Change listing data
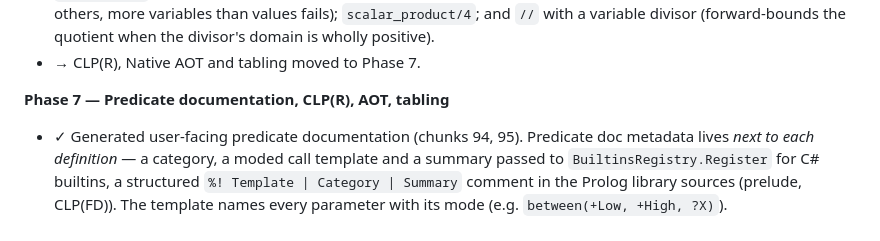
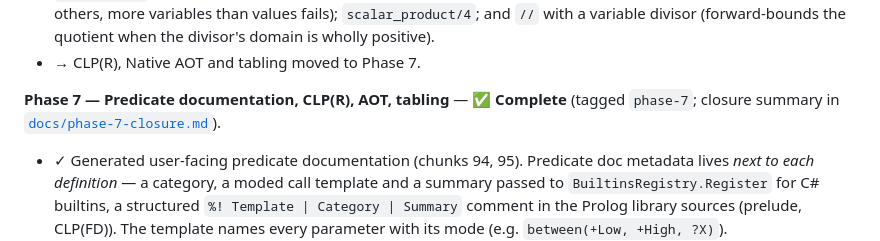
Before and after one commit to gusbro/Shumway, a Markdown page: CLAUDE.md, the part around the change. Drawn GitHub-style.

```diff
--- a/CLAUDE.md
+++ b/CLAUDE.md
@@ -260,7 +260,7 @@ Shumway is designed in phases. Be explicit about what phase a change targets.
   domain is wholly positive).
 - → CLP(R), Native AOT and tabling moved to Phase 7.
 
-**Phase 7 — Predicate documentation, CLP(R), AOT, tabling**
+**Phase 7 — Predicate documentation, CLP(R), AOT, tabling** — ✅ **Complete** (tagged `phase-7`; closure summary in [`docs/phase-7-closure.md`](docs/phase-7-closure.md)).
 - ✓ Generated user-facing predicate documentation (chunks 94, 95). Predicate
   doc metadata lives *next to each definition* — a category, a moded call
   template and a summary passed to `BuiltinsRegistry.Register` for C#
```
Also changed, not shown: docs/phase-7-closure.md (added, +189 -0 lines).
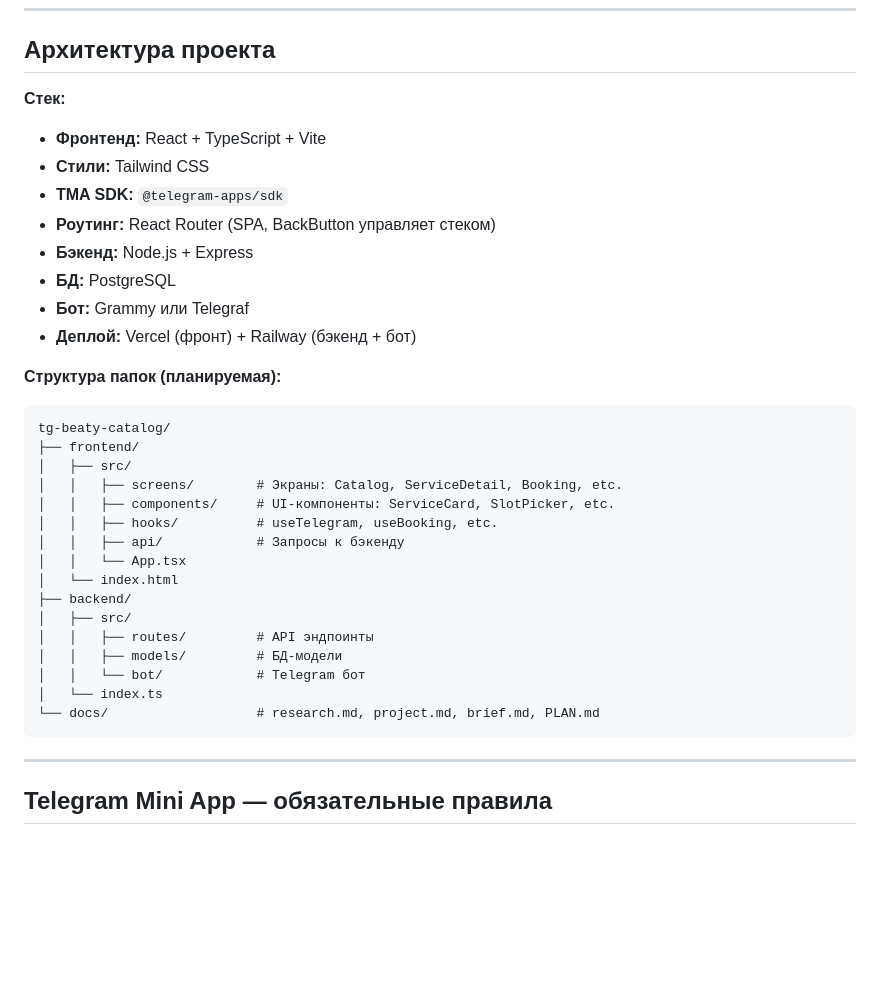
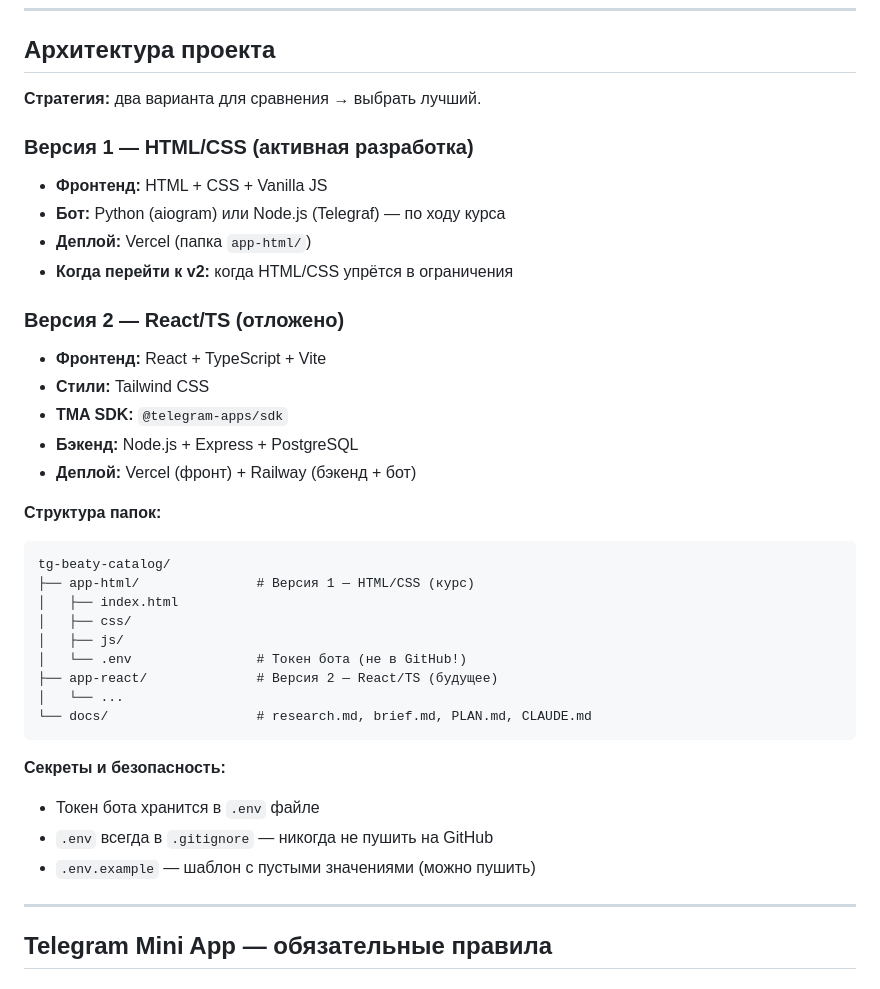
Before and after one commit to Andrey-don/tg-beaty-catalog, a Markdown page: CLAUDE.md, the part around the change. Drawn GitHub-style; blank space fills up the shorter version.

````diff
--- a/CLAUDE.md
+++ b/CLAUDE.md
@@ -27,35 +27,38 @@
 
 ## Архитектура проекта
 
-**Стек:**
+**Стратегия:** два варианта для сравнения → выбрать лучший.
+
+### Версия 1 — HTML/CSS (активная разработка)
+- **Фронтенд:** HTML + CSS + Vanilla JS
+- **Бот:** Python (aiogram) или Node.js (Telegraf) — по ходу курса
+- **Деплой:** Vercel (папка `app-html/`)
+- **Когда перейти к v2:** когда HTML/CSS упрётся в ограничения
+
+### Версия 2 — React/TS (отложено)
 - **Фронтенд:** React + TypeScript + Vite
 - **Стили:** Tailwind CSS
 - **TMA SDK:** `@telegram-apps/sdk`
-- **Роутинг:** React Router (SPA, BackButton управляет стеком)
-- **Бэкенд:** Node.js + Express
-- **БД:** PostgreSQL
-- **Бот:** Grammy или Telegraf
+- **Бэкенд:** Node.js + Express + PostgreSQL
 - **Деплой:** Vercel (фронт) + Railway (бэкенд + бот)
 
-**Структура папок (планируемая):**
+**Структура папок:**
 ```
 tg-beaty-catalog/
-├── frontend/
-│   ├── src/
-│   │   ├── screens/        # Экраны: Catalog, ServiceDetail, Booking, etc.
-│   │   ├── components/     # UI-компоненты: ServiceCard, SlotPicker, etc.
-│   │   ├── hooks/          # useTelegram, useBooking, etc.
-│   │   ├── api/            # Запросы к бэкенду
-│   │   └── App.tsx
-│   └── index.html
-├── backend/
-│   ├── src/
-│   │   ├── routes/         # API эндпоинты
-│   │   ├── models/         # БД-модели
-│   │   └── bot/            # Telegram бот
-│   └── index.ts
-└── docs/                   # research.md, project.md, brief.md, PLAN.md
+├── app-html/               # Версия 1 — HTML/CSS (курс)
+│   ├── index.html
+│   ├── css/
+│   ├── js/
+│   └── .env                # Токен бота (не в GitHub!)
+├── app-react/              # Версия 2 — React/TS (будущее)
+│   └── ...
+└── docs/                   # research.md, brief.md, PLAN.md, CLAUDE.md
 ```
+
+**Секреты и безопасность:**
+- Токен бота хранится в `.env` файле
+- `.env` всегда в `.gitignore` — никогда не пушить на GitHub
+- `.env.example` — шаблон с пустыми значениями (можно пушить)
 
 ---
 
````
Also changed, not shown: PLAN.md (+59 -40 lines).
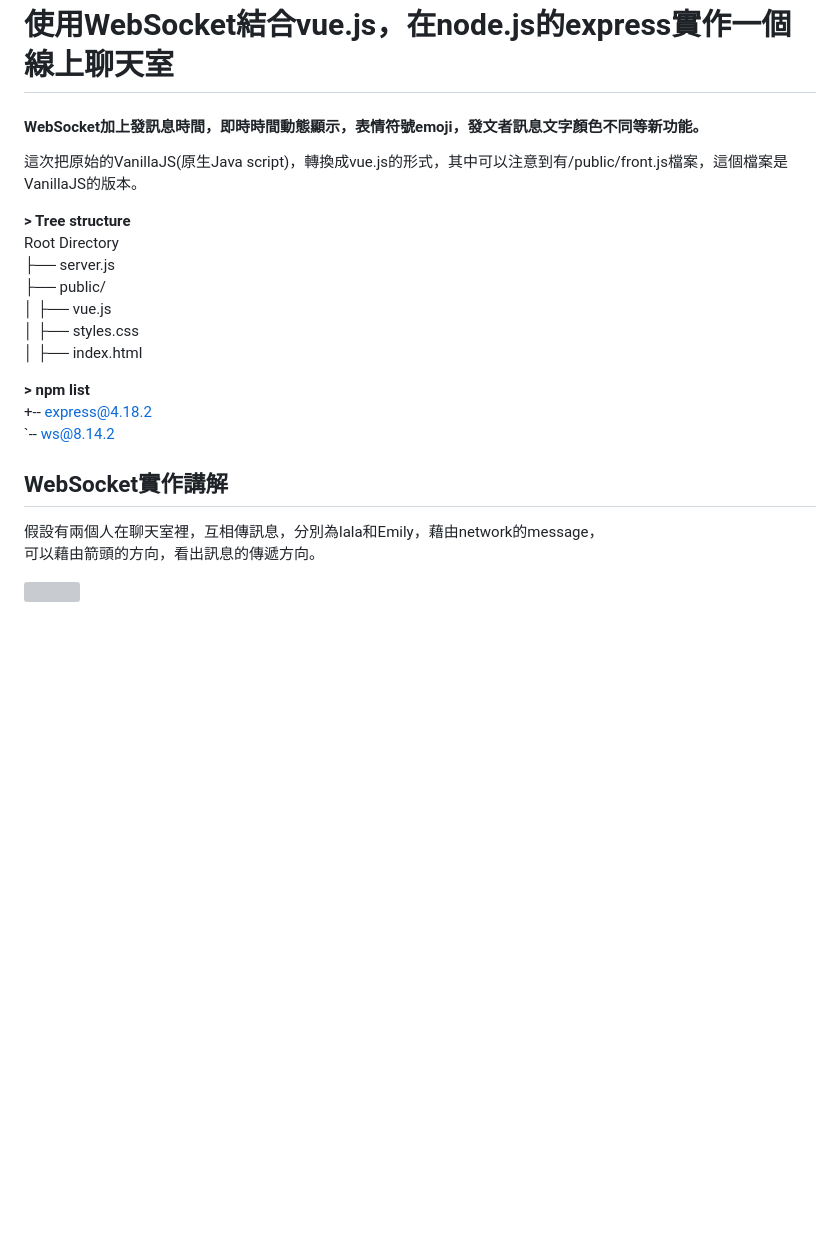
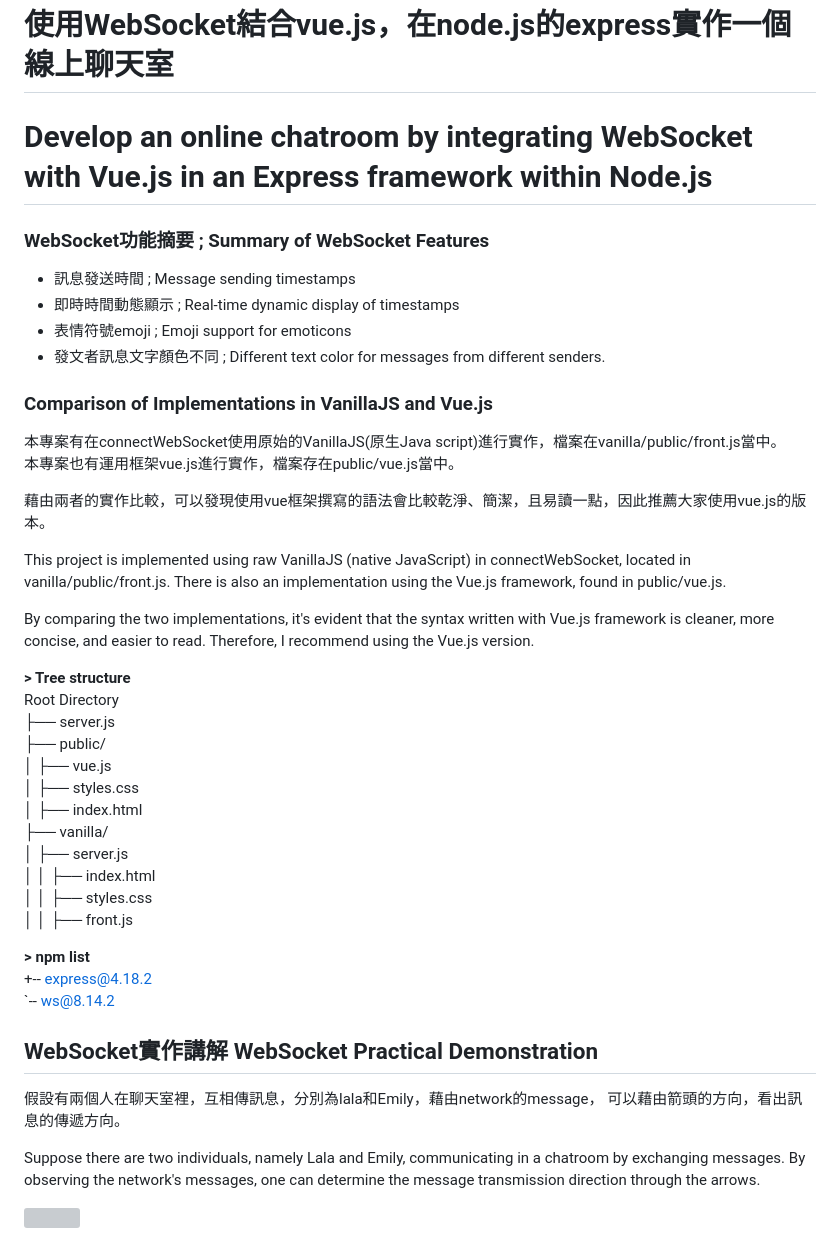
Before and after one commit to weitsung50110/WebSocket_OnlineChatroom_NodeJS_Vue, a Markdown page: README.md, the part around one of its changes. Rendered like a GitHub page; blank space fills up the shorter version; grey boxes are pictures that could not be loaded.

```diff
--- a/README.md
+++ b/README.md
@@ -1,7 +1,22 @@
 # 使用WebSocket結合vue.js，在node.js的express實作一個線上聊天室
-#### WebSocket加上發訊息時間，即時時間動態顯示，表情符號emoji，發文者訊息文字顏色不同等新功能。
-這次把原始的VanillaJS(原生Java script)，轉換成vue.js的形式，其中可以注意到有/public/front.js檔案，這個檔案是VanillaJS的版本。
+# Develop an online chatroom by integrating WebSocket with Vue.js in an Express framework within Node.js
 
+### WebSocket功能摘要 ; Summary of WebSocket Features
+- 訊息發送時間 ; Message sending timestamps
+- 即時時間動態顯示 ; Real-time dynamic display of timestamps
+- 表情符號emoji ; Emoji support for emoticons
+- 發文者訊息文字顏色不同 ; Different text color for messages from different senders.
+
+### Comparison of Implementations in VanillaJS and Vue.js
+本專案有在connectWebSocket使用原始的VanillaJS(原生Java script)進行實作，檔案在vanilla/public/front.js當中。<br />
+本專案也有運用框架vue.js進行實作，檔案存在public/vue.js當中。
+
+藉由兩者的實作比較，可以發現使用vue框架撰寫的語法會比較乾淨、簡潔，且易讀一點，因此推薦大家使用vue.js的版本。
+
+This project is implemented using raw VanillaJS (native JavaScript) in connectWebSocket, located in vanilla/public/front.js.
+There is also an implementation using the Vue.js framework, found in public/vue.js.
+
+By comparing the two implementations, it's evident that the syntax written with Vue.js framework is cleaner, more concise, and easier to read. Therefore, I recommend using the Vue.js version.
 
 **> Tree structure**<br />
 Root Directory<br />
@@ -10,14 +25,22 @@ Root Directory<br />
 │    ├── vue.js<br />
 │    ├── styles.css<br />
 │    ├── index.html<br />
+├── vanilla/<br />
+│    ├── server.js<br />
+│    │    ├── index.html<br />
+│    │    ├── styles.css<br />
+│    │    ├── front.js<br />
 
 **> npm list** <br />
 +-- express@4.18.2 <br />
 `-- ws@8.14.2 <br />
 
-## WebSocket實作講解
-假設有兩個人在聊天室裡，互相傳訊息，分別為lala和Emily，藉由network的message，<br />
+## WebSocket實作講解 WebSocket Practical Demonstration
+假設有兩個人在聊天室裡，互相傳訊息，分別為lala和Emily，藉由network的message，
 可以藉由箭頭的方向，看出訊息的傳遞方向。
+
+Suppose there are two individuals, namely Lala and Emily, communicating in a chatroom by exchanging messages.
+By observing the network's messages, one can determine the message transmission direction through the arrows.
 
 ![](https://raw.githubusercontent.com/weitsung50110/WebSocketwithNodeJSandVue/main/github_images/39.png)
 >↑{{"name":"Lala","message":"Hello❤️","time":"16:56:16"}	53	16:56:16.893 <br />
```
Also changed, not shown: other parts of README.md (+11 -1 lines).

**Action item**
Show every line from the entries above in which "PLAN" appears.

**Written reply**
-└── docs/                   # research.md, project.md, brief.md, PLAN.md
+└── docs/                   # research.md, brief.md, PLAN.md, CLAUDE.md
Also changed, not shown: PLAN.md (+59 -40 lines).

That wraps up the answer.